Noncompliance and drug interactions with nonsteroidal anti-inflammatory drugs (e.g., ibuprofen) contribute to the reported incidence of “aspirin resistance” in the real world of clinical practice, and many investigators, including Cotter et al. (10), conclude that “nonadherence is a significant mediator of poor outcome … and it is important to evaluate whether or not patients are taking their medications in clinical settings.” Thus, assays that ensure an antiplatelet effect may have great clinical value even in patient populations in whom, as reported by Tantry et al. (1), biochemical aspirin resistance is uncommon.

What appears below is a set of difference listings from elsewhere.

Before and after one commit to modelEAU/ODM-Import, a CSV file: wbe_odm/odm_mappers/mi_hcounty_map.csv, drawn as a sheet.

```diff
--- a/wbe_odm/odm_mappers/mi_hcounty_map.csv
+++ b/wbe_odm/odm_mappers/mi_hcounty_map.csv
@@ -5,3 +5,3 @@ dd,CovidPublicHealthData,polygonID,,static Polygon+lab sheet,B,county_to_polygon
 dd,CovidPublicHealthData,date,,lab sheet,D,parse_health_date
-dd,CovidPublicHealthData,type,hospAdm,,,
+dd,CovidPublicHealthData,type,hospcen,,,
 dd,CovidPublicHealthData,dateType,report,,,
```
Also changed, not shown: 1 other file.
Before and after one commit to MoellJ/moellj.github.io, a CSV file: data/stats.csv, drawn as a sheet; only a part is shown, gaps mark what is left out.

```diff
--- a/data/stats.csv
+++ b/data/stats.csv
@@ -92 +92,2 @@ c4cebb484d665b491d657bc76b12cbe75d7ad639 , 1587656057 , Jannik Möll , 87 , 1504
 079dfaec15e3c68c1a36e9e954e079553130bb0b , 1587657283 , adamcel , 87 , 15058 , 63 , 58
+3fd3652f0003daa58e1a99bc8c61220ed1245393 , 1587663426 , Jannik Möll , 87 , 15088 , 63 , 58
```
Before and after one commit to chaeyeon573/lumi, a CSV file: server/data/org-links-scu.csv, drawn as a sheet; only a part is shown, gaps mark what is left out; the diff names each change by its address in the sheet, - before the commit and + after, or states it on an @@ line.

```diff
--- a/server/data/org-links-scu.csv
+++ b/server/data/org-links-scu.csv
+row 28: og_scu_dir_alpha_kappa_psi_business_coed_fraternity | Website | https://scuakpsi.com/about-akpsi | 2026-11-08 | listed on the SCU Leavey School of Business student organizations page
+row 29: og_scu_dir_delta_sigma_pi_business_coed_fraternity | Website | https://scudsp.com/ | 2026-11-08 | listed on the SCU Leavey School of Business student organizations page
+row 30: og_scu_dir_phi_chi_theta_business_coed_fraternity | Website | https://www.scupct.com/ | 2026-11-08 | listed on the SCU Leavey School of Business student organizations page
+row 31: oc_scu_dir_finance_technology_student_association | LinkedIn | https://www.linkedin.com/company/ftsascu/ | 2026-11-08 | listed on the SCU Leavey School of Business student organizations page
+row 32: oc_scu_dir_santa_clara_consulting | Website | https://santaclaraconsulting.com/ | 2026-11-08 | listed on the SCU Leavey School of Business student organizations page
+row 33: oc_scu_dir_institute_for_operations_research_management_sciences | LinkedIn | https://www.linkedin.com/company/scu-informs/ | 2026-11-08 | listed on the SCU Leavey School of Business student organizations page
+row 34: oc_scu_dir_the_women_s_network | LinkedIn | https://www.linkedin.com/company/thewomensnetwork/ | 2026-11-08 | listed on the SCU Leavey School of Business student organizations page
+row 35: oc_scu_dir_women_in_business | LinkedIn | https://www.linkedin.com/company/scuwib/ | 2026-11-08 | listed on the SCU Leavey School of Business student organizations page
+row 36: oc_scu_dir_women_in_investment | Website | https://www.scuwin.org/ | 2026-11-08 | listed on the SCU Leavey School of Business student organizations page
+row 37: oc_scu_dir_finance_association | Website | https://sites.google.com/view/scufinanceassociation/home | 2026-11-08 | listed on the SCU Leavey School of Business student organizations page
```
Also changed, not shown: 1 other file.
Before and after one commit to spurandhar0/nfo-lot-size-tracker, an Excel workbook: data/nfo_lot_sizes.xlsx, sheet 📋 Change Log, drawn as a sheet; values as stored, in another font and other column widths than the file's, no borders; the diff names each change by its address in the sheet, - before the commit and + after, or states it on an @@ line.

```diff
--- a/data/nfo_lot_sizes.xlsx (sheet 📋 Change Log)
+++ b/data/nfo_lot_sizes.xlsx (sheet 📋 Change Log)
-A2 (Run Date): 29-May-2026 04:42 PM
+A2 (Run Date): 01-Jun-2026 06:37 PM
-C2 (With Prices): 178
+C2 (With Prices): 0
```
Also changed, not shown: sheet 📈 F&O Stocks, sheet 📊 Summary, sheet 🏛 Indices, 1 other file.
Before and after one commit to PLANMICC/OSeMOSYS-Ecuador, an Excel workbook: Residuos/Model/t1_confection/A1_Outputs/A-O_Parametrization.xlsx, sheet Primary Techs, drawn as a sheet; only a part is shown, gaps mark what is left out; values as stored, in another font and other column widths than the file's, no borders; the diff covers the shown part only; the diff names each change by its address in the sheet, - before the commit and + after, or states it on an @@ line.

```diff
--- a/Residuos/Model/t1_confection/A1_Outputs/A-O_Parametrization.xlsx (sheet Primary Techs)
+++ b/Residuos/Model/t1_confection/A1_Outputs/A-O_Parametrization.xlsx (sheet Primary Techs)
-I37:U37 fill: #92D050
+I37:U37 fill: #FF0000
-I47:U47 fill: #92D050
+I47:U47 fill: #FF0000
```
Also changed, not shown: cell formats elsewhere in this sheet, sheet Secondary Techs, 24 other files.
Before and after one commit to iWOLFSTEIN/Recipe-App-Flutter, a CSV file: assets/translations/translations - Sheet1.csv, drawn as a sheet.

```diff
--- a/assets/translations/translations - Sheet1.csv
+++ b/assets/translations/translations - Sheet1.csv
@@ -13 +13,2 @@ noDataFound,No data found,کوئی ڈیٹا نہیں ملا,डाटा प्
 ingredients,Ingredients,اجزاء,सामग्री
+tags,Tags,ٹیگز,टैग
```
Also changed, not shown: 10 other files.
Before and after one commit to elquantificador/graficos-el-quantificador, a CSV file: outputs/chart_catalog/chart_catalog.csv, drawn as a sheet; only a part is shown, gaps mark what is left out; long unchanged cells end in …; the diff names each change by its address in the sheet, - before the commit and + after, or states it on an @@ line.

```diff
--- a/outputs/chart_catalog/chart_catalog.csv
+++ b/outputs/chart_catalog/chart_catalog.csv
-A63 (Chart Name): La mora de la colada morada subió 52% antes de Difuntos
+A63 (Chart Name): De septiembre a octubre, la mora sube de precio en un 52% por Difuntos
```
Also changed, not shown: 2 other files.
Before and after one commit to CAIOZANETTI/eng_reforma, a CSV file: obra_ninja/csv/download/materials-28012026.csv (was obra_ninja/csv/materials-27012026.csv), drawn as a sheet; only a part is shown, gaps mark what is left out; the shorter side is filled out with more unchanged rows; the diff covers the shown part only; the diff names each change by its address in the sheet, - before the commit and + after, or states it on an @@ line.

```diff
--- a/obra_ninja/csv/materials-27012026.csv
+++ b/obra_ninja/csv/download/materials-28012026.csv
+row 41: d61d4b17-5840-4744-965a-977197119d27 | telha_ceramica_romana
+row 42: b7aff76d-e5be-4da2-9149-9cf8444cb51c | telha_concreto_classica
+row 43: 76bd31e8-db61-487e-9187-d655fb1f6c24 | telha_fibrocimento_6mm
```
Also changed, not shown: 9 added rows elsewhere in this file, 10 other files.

As stated by Schneider (11) in an accompanying editorial, initial techniques used to assess the effect of glycoprotein IIb/IIIa inhibitors on platelet function were inadequate. The original VerifyNow IIb/IIIa assay was used in the AU-Assessing Ultegra (GOLD) study (12), which served to definitively establish the correlation between platelet inhibition and clinical outcomes.
- American College of Cardiology Foundation
- Tantry U.S.,
- Bliden K.P.,
- Gurbel P.A.
- Mason P.J.,
- Jacobs A.K.,
- Freedman J.E.
- Chen W.H.,
- Lee P.Y.,
- Ng W.,
- Tse H.F.,
- Lau C.P.
- Cheng X, Chen WH, Lee P, Ng W, Kwok Y, Lau CP. Prevalence, profile, predictors, and natural history of aspirin resistance measured by the ultegra rapid platelet function assay–ASA in patients with coronary heart disease. Presented at: AHA 6th Scientific Forum on Quality of Care and Outcomes Research in Cardiovascular Disease and Stroke; Washington, DC: May 7–9, 2006.
- Lev E, Bray PF, Patel R, Delao T, Granada J, Kleiman NS. Aspirin and clopidogrel drug response in patients undergoing percutaneous coronary intervention: a role for dual drug resistance? Presented at: ACC 2005 Scientific Meeting; Orlando, FL: March 6–9, 2005.
- Schneider D.J.
- Steinhubl S.R.,
- Talley J.D.,
- Braden G.A.,
- et al.